Baldwin homeowner files rare RICO Act suit against Hempstead, workers over claim of botched plumbing job
By Eden Laikin and Collin Nash
A Baldwin homeowner filed a rarely used civil racketeering lawsuit against the Town of Hempstead and two of its employees, claiming they conspired with a contractor to hide town employees' connections to a botched plumbing job at her home.
The lawsuit filed Tuesday under the federal Racketeer Influenced and Corrupt Organizations Act - usually employed in organized crime cases - alleges that the defendants participated in a "pattern of ... bribery, extortion, coercion, mail and wire fraud" linked to conflicts of interest.
Hemsptead spokesman Michael Deery said the complaint, as it relates to a conspiracy by Town of Hempstead officials, has no merit. "The town has been very aggressive in pursuing contractors who did work on the complainant's house," he added.
Janice Crippen alleges that Hempstead building inspectors ignored repeated requests to examine shoddy plumbing work at her home, including improper ventilation, disconnected pipes and no space to install a toilet. She said they advised her to bring her complaint to a town examination board, a member of which owns the company that held the plumbing permit for the renovations.
In the 50-page complaint, filed in State Supreme Court in Mineola, Crippen's attorney, Kenneth Mollins of Melville, alleges that code enforcement officer Carmine Salute falsified town records in order to cover up for town appointed Plumbers Examination Board member Anthony Disabato.
A signed inspection record indicates that Salute inspected the underground plumbing at Crippen's house and approved it, four months before, Crippen said, Salute actually came to her home.
The lawsuit also names as defendants Disabato's Bellmore-based plumbing company, AMD & Associates; Carlos Jaramillo, an employee of AMD; Matco Remodeling Inc. of Wantagh, the general contractor; and Matthew Schwan, a principal of Matco.
In March 2006, town building code charges were brought against three of the five defendants in the suit, including board member Disabato, for creating unsafe conditions at the house.John Powers of Deer Park, attorney for Disabato and Jaramillo, said Jaramillo, a principal of AMD, took out the permit.

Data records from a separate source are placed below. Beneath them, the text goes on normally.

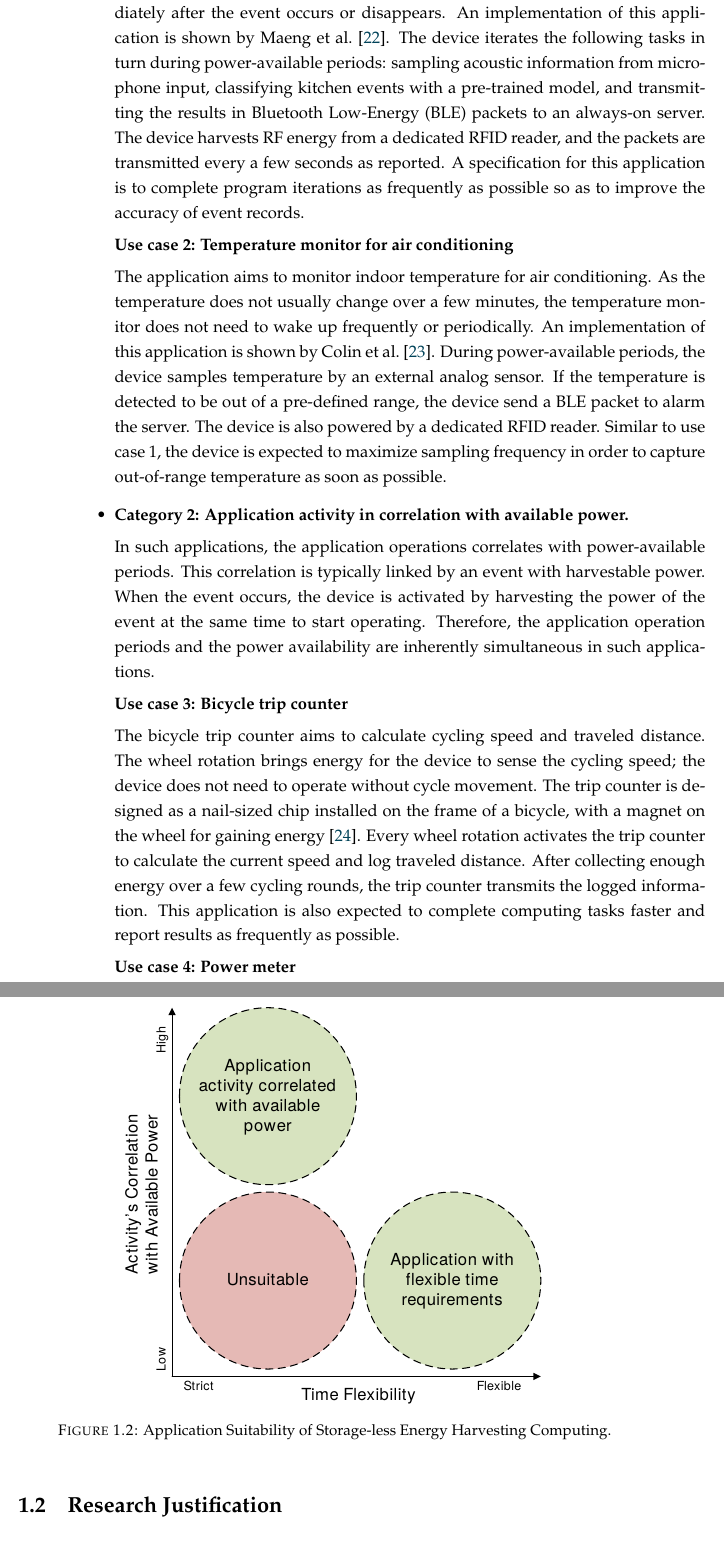
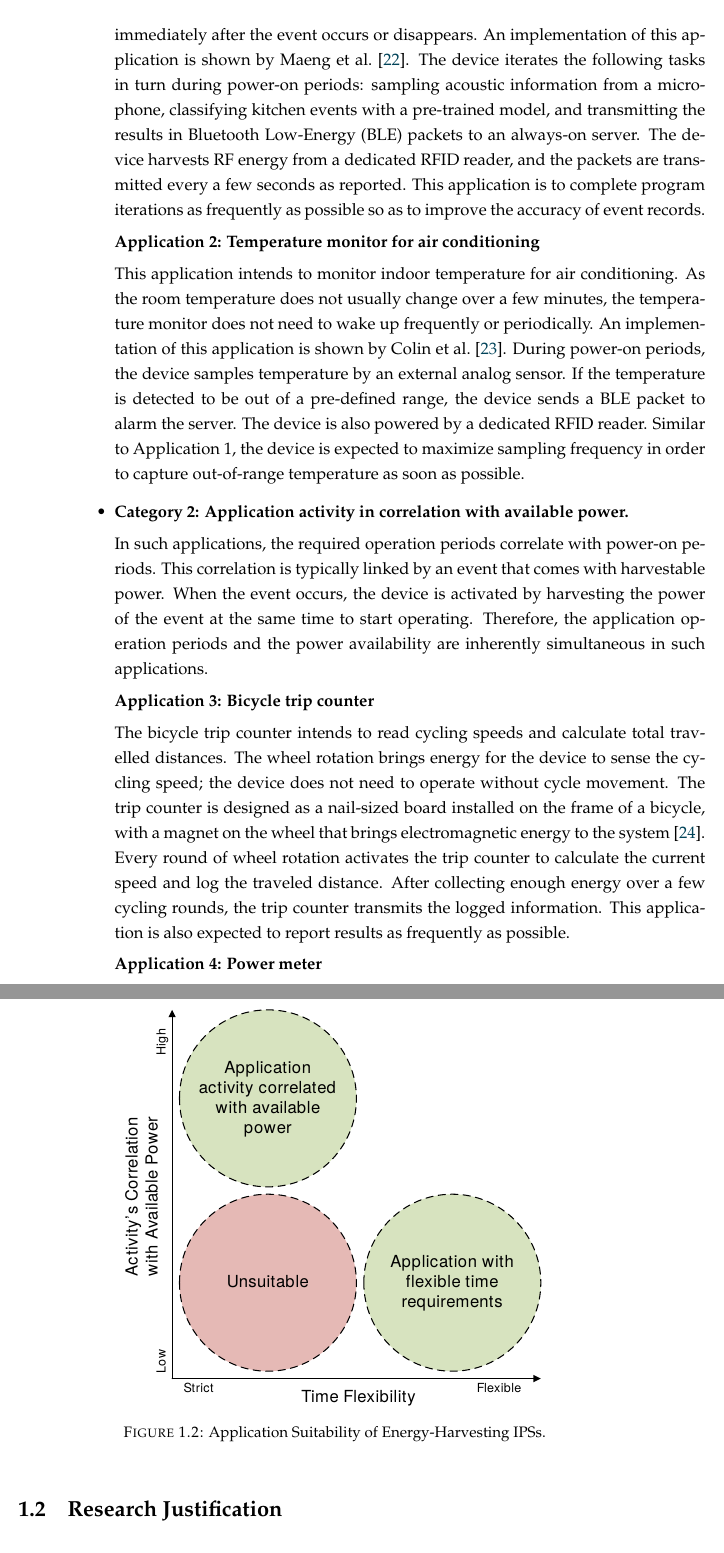
Before and after one commit to jiezhan0214/thesis, a LaTeX thesis (Thesis.tex, which reads ch1_intro/Introduction.tex): two parts of pages 17 and 18 of 94, joined at a grey line, cut so that both start at the same text. Compiled offline with pdfLaTeX.

Commit message:
Updated Intro application suitability

```diff
--- a/ch1_intro/Introduction.tex
+++ b/ch1_intro/Introduction.tex
@@ -125,17 +130,36 @@ An inherent limitation of storage-less energy harvesting computing is that the s
 
-  The application aims to capture kitchen events (e.g. dishwasher working, fan on, refrigerator cooling) to record equipment usage. As such events usually last for from tens of seconds to a few hours, the device does not need to operate immediately after the event occurs or disappears. An implementation of this application is shown by Maeng et al.~\cite{maeng2019supporting}. The device iterates the following tasks in turn during power-available periods: sampling acoustic information from microphone input, classifying kitchen events with a pre-trained model, and transmitting the results in Bluetooth Low-Energy (BLE) packets to an always-on server. The device harvests RF energy from a dedicated RFID reader, and the packets are transmitted every a few seconds as reported. A specification for this application is to complete program iterations as frequently as possible so as to improve the accuracy of event records.
+  This application intends to capture kitchen events, such as dishwasher working, fan on, and refrigerator cooling, to record equipment usage.
+  As such events usually last for tens of seconds to a few hours, the device does not need to operate immediately after the event occurs or disappears.
+  An implementation of this application is shown by Maeng et al.~\cite{maeng2019supporting}.
+  The device iterates the following tasks in turn during power-on periods: sampling acoustic information from a microphone, classifying kitchen events with a pre-trained model, and transmitting the results in Bluetooth Low-Energy (BLE) packets to an always-on server.
+  The device harvests RF energy from a dedicated RFID reader, and the packets are transmitted every a few seconds as reported.
+  This application is to complete program iterations as frequently as possible so as to improve the accuracy of event records.
 
-  \textbf{Use case 2: Temperature monitor for air conditioning}
+  \textbf{Application 2: Temperature monitor for air conditioning}
 
-  The application aims to monitor indoor temperature for air conditioning. As the temperature does not usually change over a few minutes, the temperature monitor does not need to wake up frequently or periodically. An implementation of this application is shown by Colin et al.~\cite{colin2018reconfigurable}. During power-available periods, the device samples temperature by an external analog sensor. If the temperature is detected to be out of a pre-defined range, the device send a BLE packet to alarm the server. The device is also powered by a dedicated RFID reader. Similar to use case 1, the device is expected to maximize sampling frequency in order to capture out-of-range temperature as soon as possible.
+  This application intends to monitor indoor temperature for air conditioning.
+  As the room temperature does not usually change over a few minutes, the temperature monitor does not need to wake up frequently or periodically.
+  An implementation of this application is shown by Colin et al.~\cite{colin2018reconfigurable}.
+  During power-on periods, the device samples temperature by an external analog sensor.
+  If the temperature is detected to be out of a pre-defined range, the device sends a BLE packet to alarm the server.
+  The device is also powered by a dedicated RFID reader.
+  Similar to Application 1, the device is expected to maximize sampling frequency in order to capture out-of-range temperature as soon as possible.
 
   \item \textbf{Category 2: Application activity in correlation with available power.}
 
-  In such applications, the application operations correlates with power-available periods. This correlation is typically linked by an event with harvestable power. When the event occurs, the device is activated by harvesting the power of the event at the same time to start operating. Therefore, the application operation periods and the power availability are inherently simultaneous in such applications.
+  In such applications, the required operation periods correlate with power-on periods.
+  This correlation is typically linked by an event that comes with harvestable power.
+  When the event occurs, the device is activated by harvesting the power of the event at the same time to start operating.
+  Therefore, the application operation periods and the power availability are inherently simultaneous in such applications.
 
-  \textbf{Use case 3: Bicycle trip counter}
+  \textbf{Application 3: Bicycle trip counter}
 
-  The bicycle trip counter aims to calculate cycling speed and traveled distance. The wheel rotation brings energy for the device to sense the cycling speed; the device does not need to operate without cycle movement. The trip counter is designed as a nail-sized chip installed on the frame of a bicycle, with a magnet on the wheel for gaining energy~\cite{bing2018energy}. Every wheel rotation activates the trip counter to calculate the current speed and log traveled distance. After collecting enough energy over a few cycling rounds, the trip counter transmits the logged information. This application is also expected to complete computing tasks faster and report results as frequently as possible.
+  The bicycle trip counter intends to read cycling speeds and calculate total travelled distances.
+  The wheel rotation brings energy for the device to sense the cycling speed; the device does not need to operate without cycle movement.
+  The trip counter is designed as a nail-sized board installed on the frame of a bicycle, with a magnet on the wheel that brings electromagnetic energy to the system~\cite{bing2018energy}.
+  Every round of wheel rotation activates the trip counter to calculate the current speed and log the traveled distance.
+  After collecting enough energy over a few cycling rounds, the trip counter transmits the logged information.
+  This application is also expected to report results as frequently as possible.
 
-  \textbf{Use case 4: Power meter}
+  \textbf{Application 4: Power meter}
 
@@ -148,7 +178,7 @@ As shown in the above use cases, a common application specification of storage-l
 \begin{figure}[!htb]
   \centering
   \includegraphics[width=0.7\columnwidth]{figure/intro/appsuit2}
-  \caption{Application Suitability of Storage-less Energy Harvesting Computing.}
+  \caption{Application Suitability of Energy-Harvesting IPSs.}
   \label{Figure:appsuit}
 \end{figure}
 
```
Also changed, not shown: ch1_intro/Introduction.tex (23 more changed lines).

The complaint "seems to be a self-serving declaration by an individual who believes poor workmanship was performed by a general contractor," Powers said.
He added that when Crippen's complaints came before the full board, Disabato recused himself.
Crippen filed a complaint last year with the Nassau district attorney. Spokesman Eric Phillips said, "The office is monitoring very closely the substance of any litigation with these types of allegations." Sources close to the probe said the district attorney's office has been investigating the town's building department for more than a year over allegations of inspectors issuing permits in exchange for favors.
In July 2005, Crippen hired Matco - which has since lost its contractor's license because of Crippen's complaints - to renovate the lower level of her Baldwin split level to accommodate her elderly disabled mother. The $37,000 in renovations included expansion of an existing bathroom, structural, electrical and plumbing work.
According to the complaint, the unlicensed workers used by Matco to perform the extensive underground plumbing work botched the job and left the residence practically uninhabitable.
In an interview yesterday, Crippen described the incident as an "unimaginable nightmare" that could have ended tragically.
Copyright © 2007, Newsday Inc.